In a life-imitating art moment, Tovah Feldshuh sits in her Broadway dressing room animatedly discussing politics. Feldshuh -- the one-woman star of the play "Golda's Balcony" -- has already transformed herself from an old, disheveled Golda Meir and is reviewing her day in Albany, where she lobbied the state government for more funding for the arts.
She is amazed that the senators gave her a standing ovation.
"Because they have me confused with Golda Meir, I suppose," she muses.
Feldshuh, who is nominated for a Tony Award for Best Leading Actress in a Play, doesn't actually think anyone mistakes her for the Israeli prime minister, but this last year of passionately rendering Golda has affected her deeply.
"The most immediate change is the understanding that politics is personal," she says. Feldshuh is a longtime fundraiser for Jewish and artistic causes and -- like many actors -- a staunch Democrat.
In "Balcony," the 90-minute play at the Helen Hayes Theatre, she inhabits the septuagenarian on the eve of the Yom Kippur war. (Meir never forgave herself for being caught off guard in 1973, and the losses the war incurred.) The play shifts between the moment at hand -- deciding whether to attack her neighbors or wait -- and the personal life leading up to that moment: her childhood in America, her courtship, her troubled absentee marriage and her life in politics.
Is it hard for Feldshuh to play a politician whose politics she might not support?
"Golda was a practical woman.
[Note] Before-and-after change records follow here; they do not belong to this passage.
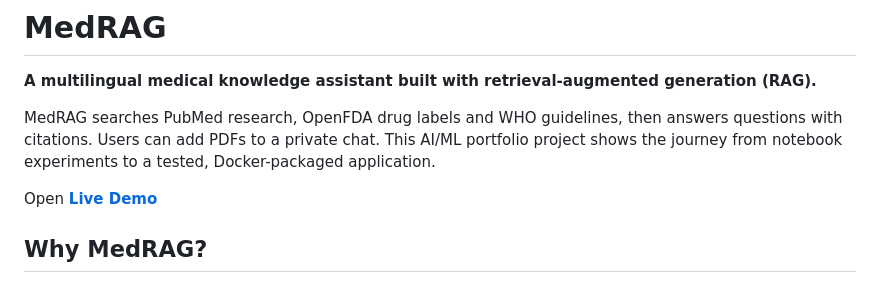
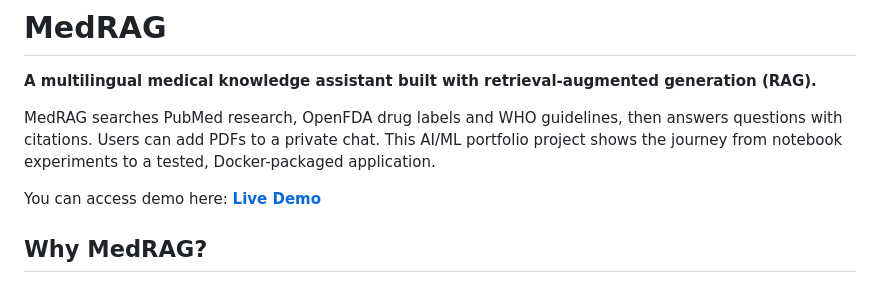
Before and after one commit to moizishere-droid/medrag, a Markdown page: README.md, the part around the change. GitHub-like rendering.

```diff
--- a/README.md
+++ b/README.md
@@ -4,7 +4,7 @@
 
 MedRAG searches PubMed research, OpenFDA drug labels and WHO guidelines, then answers questions with citations. Users can add PDFs to a private chat. This AI/ML portfolio project shows the journey from notebook experiments to a tested, Docker-packaged application.
 
-Open **[Live Demo](https://moizishere-droid--medrag.modal.run/)**
+You can access demo here:  **[Live Demo](https://moizishere-droid--medrag.modal.run/)**
 
 ## Why MedRAG?
 
```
I don't know if I have her point of view -- but I have her logic," Feldshuh says.
The actress does a grueling, gravelly performance, much of it shouting on the phone, at the audience and to God himself. Felshuh's performance has struck a chord among reviewers and audiences -- which on this night seems to be comprised of religious and elderly Jews and Christians. (Shimon Peres and Ehud Barak have been among the dignitaries who have seen the play.)
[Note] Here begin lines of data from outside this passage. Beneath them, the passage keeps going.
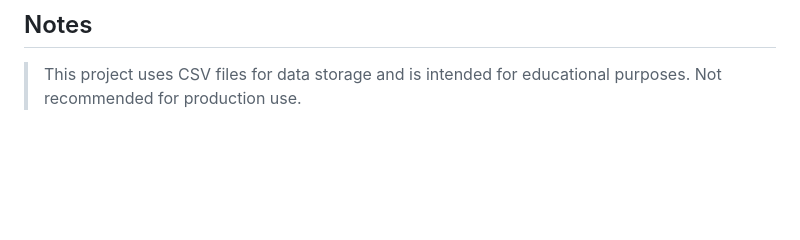
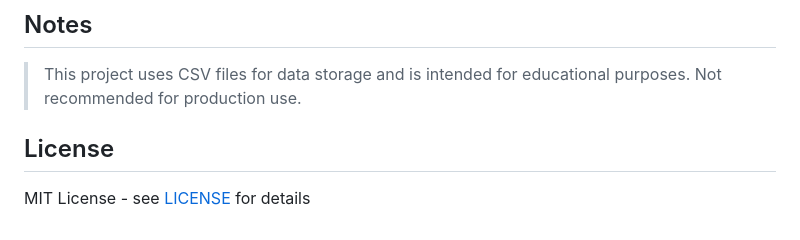
Before and after one commit to willj768/Authentication-System, a Markdown page: README.md, the part around the change. Rendered like a GitHub page; blank space fills up the shorter version.

```diff
--- a/README.md
+++ b/README.md
@@ -119,3 +119,6 @@ Authentication-System/
 
 ## Notes
 > This project uses CSV files for data storage and is intended for educational purposes. Not recommended for production use.
+
+## License
+MIT License - see [LICENSE](LICENSE) for details
```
Since she began the play, Feldshuh has been following the news, trying to put daily context into her shows. A supporter of the "Seeds of Peace," a nonprofit, nonpolitical organization that helps teenagers from regions of conflict, she is not quite an expert on how her personal politics merge with that of Golda -- who is made more palatable by her fictionalization in the writing of this play.
But even if Feldshuh isn't clear on Golda's politics, she is clear on the woman herself.
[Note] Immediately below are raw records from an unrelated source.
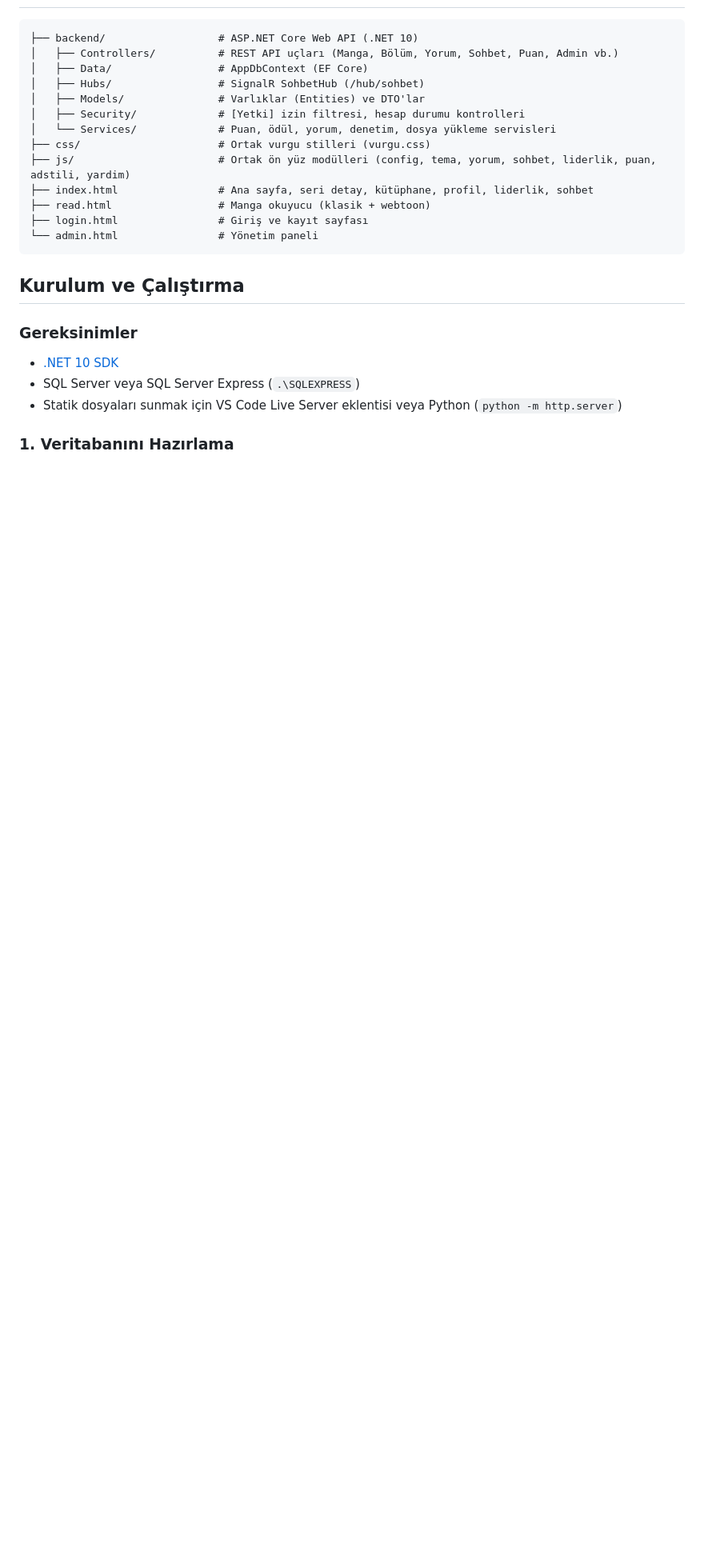
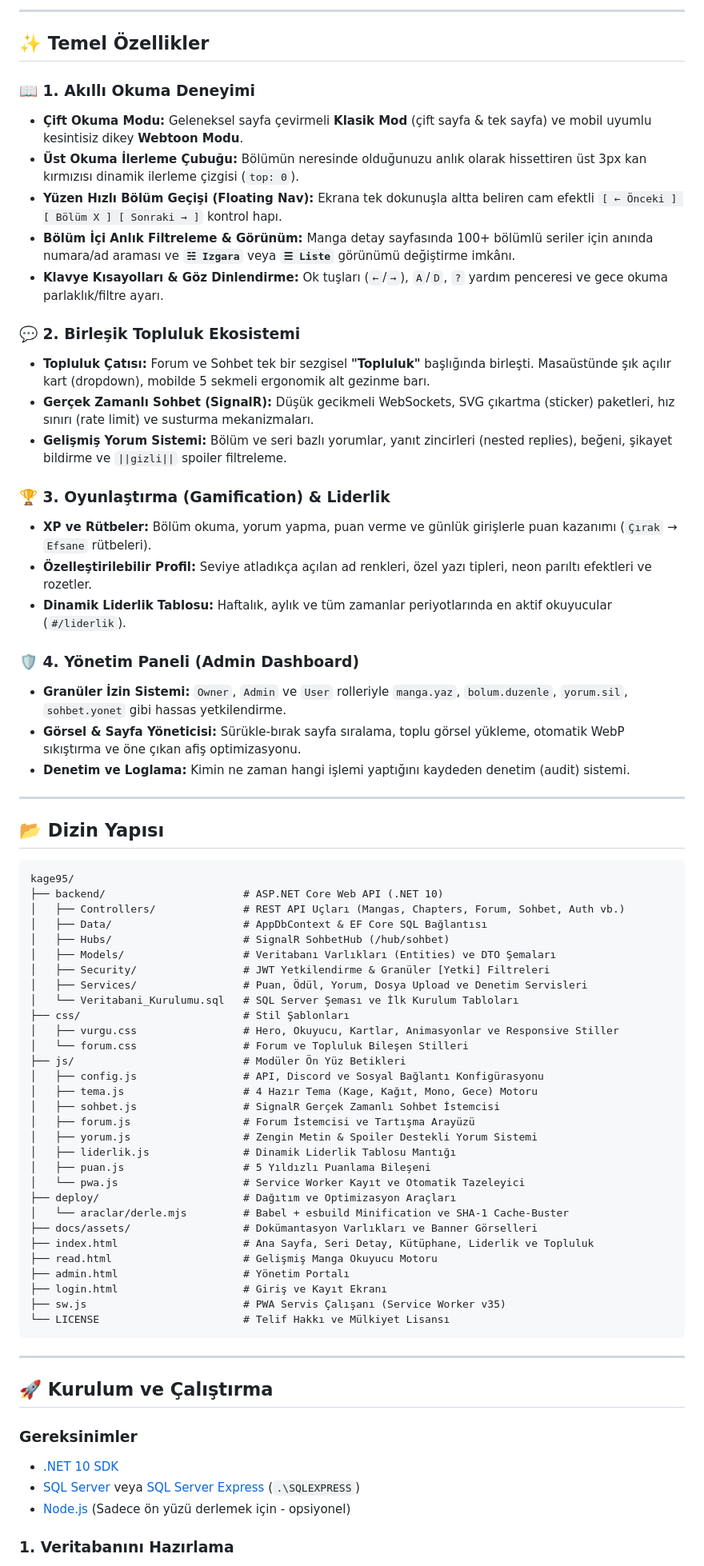
Before and after one commit to jagwey/manga-web, a Markdown page: README.md, the part around the change printed below. Shown: that part at 80% size. Drawn GitHub-style; blank space fills up the shorter version.

Commit message:
docs: KAGE 95 gorsel banneri, mermaid mimari semasi ve detayli README yenilemesi

````diff
--- a/README.md
+++ b/README.md
@@ -24,26 +68,73 @@ Mobil uyumlu, minimal kırmızı-siyah tasarımlı Türkçe manga okuma ve arşi
+---
+
+## ✨ Temel Özellikler
+
+### 📖 1. Akıllı Okuma Deneyimi
+- **Çift Okuma Modu:** Geleneksel sayfa çevirmeli **Klasik Mod** (çift sayfa & tek sayfa) ve mobil uyumlu kesintisiz dikey **Webtoon Modu**.
+- **Üst Okuma İlerleme Çubuğu:** Bölümün neresinde olduğunuzu anlık olarak hissettiren üst 3px kan kırmızısı dinamik ilerleme çizgisi (`top: 0`).
+- **Yüzen Hızlı Bölüm Geçişi (Floating Nav):** Ekrana tek dokunuşla altta beliren cam efektli `[ ← Önceki ] [ Bölüm X ] [ Sonraki → ]` kontrol hapı.
+- **Bölüm İçi Anlık Filtreleme & Görünüm:** Manga detay sayfasında 100+ bölümlü seriler için anında numara/ad araması ve **`☵ Izgara`** veya **`☰ Liste`** görünümü değiştirme imkânı.
+- **Klavye Kısayolları & Göz Dinlendirme:** Ok tuşları (`←`/`→`), `A`/`D`, `?` yardım penceresi ve gece okuma parlaklık/filtre ayarı.
+
+### 💬 2. Birleşik Topluluk Ekosistemi
+- **Topluluk Çatısı:** Forum ve Sohbet tek bir sezgisel **"Topluluk"** başlığında birleşti. Masaüstünde şık açılır kart (dropdown), mobilde 5 sekmeli ergonomik alt gezinme barı.
+- **Gerçek Zamanlı Sohbet (SignalR):** Düşük gecikmeli WebSockets, SVG çıkartma (sticker) paketleri, hız sınırı (rate limit) ve susturma mekanizmaları.
+- **Gelişmiş Yorum Sistemi:** Bölüm ve seri bazlı yorumlar, yanıt zincirleri (nested replies), beğeni, şikayet bildirme ve `||gizli||` spoiler filtreleme.
+
+### 🏆 3. Oyunlaştırma (Gamification) & Liderlik
+- **XP ve Rütbeler:** Bölüm okuma, yorum yapma, puan verme ve günlük girişlerle puan kazanımı (`Çırak` → `Efsane` rütbeleri).
+- **Özelleştirilebilir Profil:** Seviye atladıkça açılan ad renkleri, özel yazı tipleri, neon parıltı efektleri ve rozetler.
+- **Dinamik Liderlik Tablosu:** Haftalık, aylık ve tüm zamanlar periyotlarında en aktif okuyucular (`#/liderlik`).
+
+### 🛡️ 4. Yönetim Paneli (Admin Dashboard)
+- **Granüler İzin Sistemi:** `Owner`, `Admin` ve `User` rolleriyle `manga.yaz`, `bolum.duzenle`, `yorum.sil`, `sohbet.yonet` gibi hassas yetkilendirme.
+- **Görsel & Sayfa Yöneticisi:** Sürükle-bırak sayfa sıralama, toplu görsel yükleme, otomatik WebP sıkıştırma ve öne çıkan afiş optimizasyonu.
+- **Denetim ve Loglama:** Kimin ne zaman hangi işlemi yaptığını kaydeden denetim (audit) sistemi.
+
+---
+
+## 📂 Dizin Yapısı
 
 ```text
-├── backend/                  # ASP.NET Core Web API (.NET 10)
-│   ├── Controllers/          # REST API uçları (Manga, Bölüm, Yorum, Sohbet, Puan, Admin vb.)
-│   ├── Data/                 # AppDbContext (EF Core)
-│   ├── Hubs/                 # SignalR SohbetHub (/hub/sohbet)
-│   ├── Models/               # Varlıklar (Entities) ve DTO'lar
-│   ├── Security/             # [Yetki] izin filtresi, hesap durumu kontrolleri
-│   └── Services/             # Puan, ödül, yorum, denetim, dosya yükleme servisleri
-├── css/                      # Ortak vurgu stilleri (vurgu.css)
-├── js/                       # Ortak ön yüz modülleri (config, tema, yorum, sohbet, liderlik, puan, adstili, yardim)
-├── index.html                # Ana sayfa, seri detay, kütüphane, profil, liderlik, sohbet
-├── read.html                 # Manga okuyucu (klasik + webtoon)
-├── login.html                # Giriş ve kayıt sayfası
-└── admin.html                # Yönetim paneli
+kage95/
+├── backend/                      # ASP.NET Core Web API (.NET 10)
+│   ├── Controllers/              # REST API Uçları (Mangas, Chapters, Forum, Sohbet, Auth vb.)
+│   ├── Data/                     # AppDbContext & EF Core SQL Bağlantısı
+│   ├── Hubs/                     # SignalR SohbetHub (/hub/sohbet)
+│   ├── Models/                   # Veritabanı Varlıkları (Entities) ve DTO Şemaları
+│   ├── Security/                 # JWT Yetkilendirme & Granüler [Yetki] Filtreleri
+│   ├── Services/                 # Puan, Ödül, Yorum, Dosya Upload ve Denetim Servisleri
+│   └── Veritabani_Kurulumu.sql   # SQL Server Şeması ve İlk Kurulum Tabloları
+├── css/                          # Stil Şablonları
+│   ├── vurgu.css                 # Hero, Okuyucu, Kartlar, Animasyonlar ve Responsive Stiller
+│   └── forum.css                 # Forum ve Topluluk Bileşen Stilleri
+├── js/                           # Modüler Ön Yüz Betikleri
+│   ├── config.js                 # API, Discord ve Sosyal Bağlantı Konfigürasyonu
+│   ├── tema.js                   # 4 Hazır Tema (Kage, Kağıt, Mono, Gece) Motoru
+│   ├── sohbet.js                 # SignalR Gerçek Zamanlı Sohbet İstemcisi
+│   ├── forum.js                  # Forum İstemcisi ve Tartışma Arayüzü
+│   ├── yorum.js                  # Zengin Metin & Spoiler Destekli Yorum Sistemi
+│   ├── liderlik.js               # Dinamik Liderlik Tablosu Mantığı
+│   ├── puan.js                   # 5 Yıldızlı Puanlama Bileşeni
+│   └── pwa.js                    # Service Worker Kayıt ve Otomatik Tazeleyici
+├── deploy/                       # Dağıtım ve Optimizasyon Araçları
+│   └── araclar/derle.mjs         # Babel + esbuild Minification ve SHA-1 Cache-Buster
+├── docs/assets/                  # Dokümantasyon Varlıkları ve Banner Görselleri
+├── index.html                    # Ana Sayfa, Seri Detay, Kütüphane, Liderlik ve Topluluk
+├── read.html                     # Gelişmiş Manga Okuyucu Motoru
+├── admin.html                    # Yönetim Portalı
+├── login.html                    # Giriş ve Kayıt Ekranı
+├── sw.js                         # PWA Servis Çalışanı (Service Worker v35)
+└── LICENSE                       # Telif Hakkı ve Mülkiyet Lisansı
 ```
 
-## Kurulum ve Çalıştırma
+---
+
+## 🚀 Kurulum ve Çalıştırma
 
 ### Gereksinimler
-
-- [.NET 10 SDK](https://dotnet.microsoft.com/)
-- SQL Server veya SQL Server Express (`.\SQLEXPRESS`)
-- Statik dosyaları sunmak için VS Code Live Server eklentisi veya Python (`python -m http.server`)
+* [.NET 10 SDK](https://dotnet.microsoft.com/)
+* [SQL Server](https://www.microsoft.com/sql-server/) veya [SQL Server Express](https://www.microsoft.com/sql-server/sql-server-downloads) (`.\SQLEXPRESS`)
+* [Node.js](https://nodejs.org/) (Sadece ön yüzü derlemek için - opsiyonel)
 
 ### 1. Veritabanını Hazırlama
````
Also changed, not shown: other parts of README.md (+81 -46 lines), docs/assets/banner.jpg (added).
"She has given great resonance about dead honesty, truly modest, humble, nonmaterialistic," Feldshuh says. "It's the biggest life I've ever had the privilege of playing."
The Tony Awards air June 6 at 8 p.m. on CBS.